Davidson looks at writers Gary Lutz, Lydia Davis and Jonathan Lethem, Peter Temple, Neil Gaiman and Jane Austen (among others) to show us the value of different sentence styles in the enjoyment of literature. Of Austen she says “Austen’s prose is remarkable in being at the same time supremely stylized, crafted, controlled and also exceptionally productive of identification and empathy.” I will admit that her look at the beginning paragraphs of Emma had me admiring the literary genius of Ms. Austen even more than I typically do. I hadn’t closely examined her prose before. I tend to read for the story – my love of certain plot lines has led me to find acceptable certain authors whom I know have less than stellar writing styles. (I am thinking of Suzanne Brockmann here whose prose does not bear up under the kind of scrutiny that Ms. Davidson applies to books but whose stories I have found incredibly fun.)

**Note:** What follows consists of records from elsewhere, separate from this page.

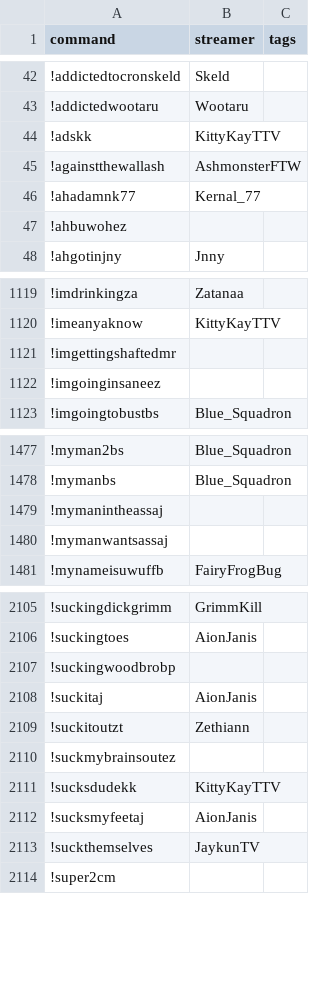
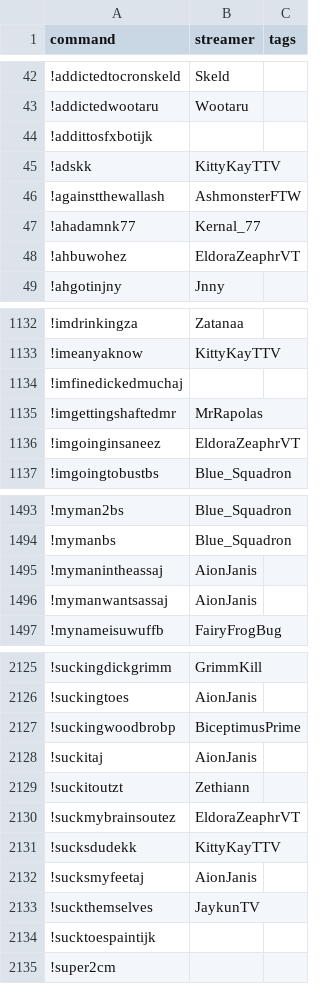
Before and after one commit to aionjanis/aionjanis.github.io, a CSV file: commands.csv, drawn as a sheet; only a part is shown, gaps mark what is left out; the diff covers the shown part only.

Commit message:
Update commands.csv (2026-05-21T12:06:26.482Z)

```diff
--- a/commands.csv
+++ b/commands.csv
@@ -43,2 +43,3 @@ command,streamer,tags
 !addictedwootaru,Wootaru,
+!addittosfxbotijk,,
 !adskk,KittyKayTTV,
@@ -46,3 +47,3 @@ command,streamer,tags
 !ahadamnk77,Kernal_77,
-!ahbuwohez,,
+!ahbuwohez,EldoraZeaphrVT,
 !ahgotinjny,Jnny,
@@ -1120,4 +1133,5 @@ command,streamer,tags
 !imeanyaknow,KittyKayTTV,
-!imgettingshaftedmr,,
-!imgoinginsaneez,,
+!imfinedickedmuchaj,,
+!imgettingshaftedmr,MrRapolas,
+!imgoinginsaneez,EldoraZeaphrVT,
 !imgoingtobustbs,Blue_Squadron,
@@ -1478,4 +1494,4 @@ command,streamer,tags
 !mymanbs,Blue_Squadron,
-!mymanintheassaj,,
-!mymanwantsassaj,,
+!mymanintheassaj,AionJanis,
+!mymanwantsassaj,AionJanis,
 !mynameisuwuffb,FairyFrogBug,
@@ -2106,6 +2126,6 @@ command,streamer,tags
 !suckingtoes,AionJanis,
-!suckingwoodbrobp,,
+!suckingwoodbrobp,BiceptimusPrime,
 !suckitaj,AionJanis,
 !suckitoutzt,Zethiann,
-!suckmybrainsoutez,,
+!suckmybrainsoutez,EldoraZeaphrVT,
 !sucksdudekk,KittyKayTTV,
@@ -2113,2 +2133,3 @@ command,streamer,tags
 !suckthemselves,JaykunTV,
+!sucktoespaintijk,,
 !super2cm,,
```
Also changed, not shown: 24 added rows and 47 edited cells elsewhere in this file.
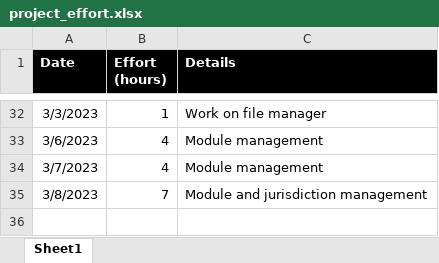
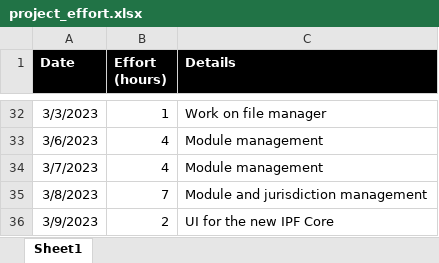
Before and after one commit to vbocan/ipfees, an Excel workbook: assets/Time Tracking/project_effort.xlsx, sheet Sheet1, drawn as a sheet; only a part is shown, gaps mark what is left out; values as stored, in another font and other column widths than the file's, no borders; the diff names each change by its address in the sheet, - before the commit and + after, or states it on an @@ line.

Commit message:
Update project_effort.xlsx

```diff
--- a/assets/Time Tracking/project_effort.xlsx (sheet Sheet1)
+++ b/assets/Time Tracking/project_effort.xlsx (sheet Sheet1)
+row 36: 3/9/2023 | 2 | UI for the new IPF Core
```
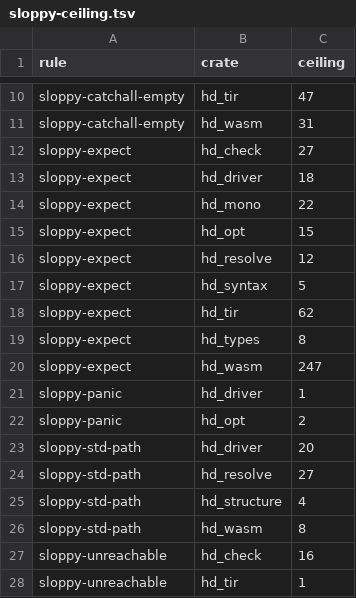
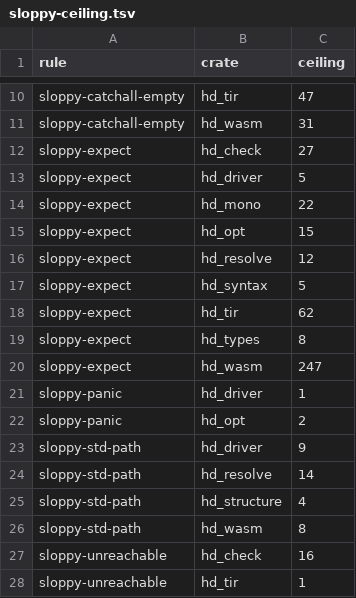
Before and after one commit to HerringtonDarkholme/hd-lang, a TSV file: scripts/sloppy-ceiling.tsv, drawn as a sheet; only a part is shown, gaps mark what is left out.

```diff
--- a/scripts/sloppy-ceiling.tsv
+++ b/scripts/sloppy-ceiling.tsv
@@ -12,3 +12,3 @@ sloppy-catchall-empty	hd_wasm	31
 sloppy-expect	hd_check	27
-sloppy-expect	hd_driver	18
+sloppy-expect	hd_driver	5
 sloppy-expect	hd_mono	22
@@ -22,4 +22,4 @@ sloppy-panic	hd_driver	1
 sloppy-panic	hd_opt	2
-sloppy-std-path	hd_driver	20
-sloppy-std-path	hd_resolve	27
+sloppy-std-path	hd_driver	9
+sloppy-std-path	hd_resolve	14
 sloppy-std-path	hd_structure	4
```
Also changed, not shown: 7 other files.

Reading Style’s discussion of the love of prose had me thinking about what I love in a good book and how that differs from what others love in a book. Poking around the web revealed that I was hardly the first to look at how readers differ. The Wire had a great deal of fun discussing various reader types – they came out with the following diagnostic initially:
The Chronological Reader: You methodically read your way through what you buy.
The Book Buster: You have a home strewn with books, many with bent spines and food stains on the pages. You love books but you abuse them.
Delayed Onset Reader #1: You love to buy books but it takes you forever to get around to actually reading them.
Delayed Onset Reader #2: You buy beautiful books to display but you never read them. You don’t even like reading.
The Bookophile: You love books, the feel of them, the smell of them. You just love them all.
The Cross-Under: You’re an adult who reads YA or a kid who reads adult novels. You choose your own books and don’t let labels get in your way.
The Multi-Tasker: Also known as the promiscuous reader. You have lots of books going at once and rarely finish any of them.
The Sleepy Bedtime Reader: You fall asleep with a book on your face.
Realizing that the above didn’t cover nearly enough types they did an addendum:
The Book Snob: Award nominees only, please.
The Hopelessly Devoted: You stick to the authors you like, and you read them, pretty much exclusively.
The Audiobook Listener: Obviously, you like to listen.
The Conscientious Reader: Non-fiction only.
The Critic: You are critical of what you read, scathing to what you hate, effusive to those you love. “You allude to metaphors and figurative language and concepts and conceits and plot points in daily conversations.”
The Book Swagger: “You’re the one wandering around book conventions with that acquisitive gleam in your eye and a pile of ARCs in your tote bag. If it’s free, you’ll take it, and even if it’s not, you’ll try to get it for free.”
The Easily Influenced Reader: You’ll take a recommendation from anyone.
The All-the-Timer/Compulsive/Voracious/Anything Goes Reader: You carry a book or e-reader everywhere because you’re an addict.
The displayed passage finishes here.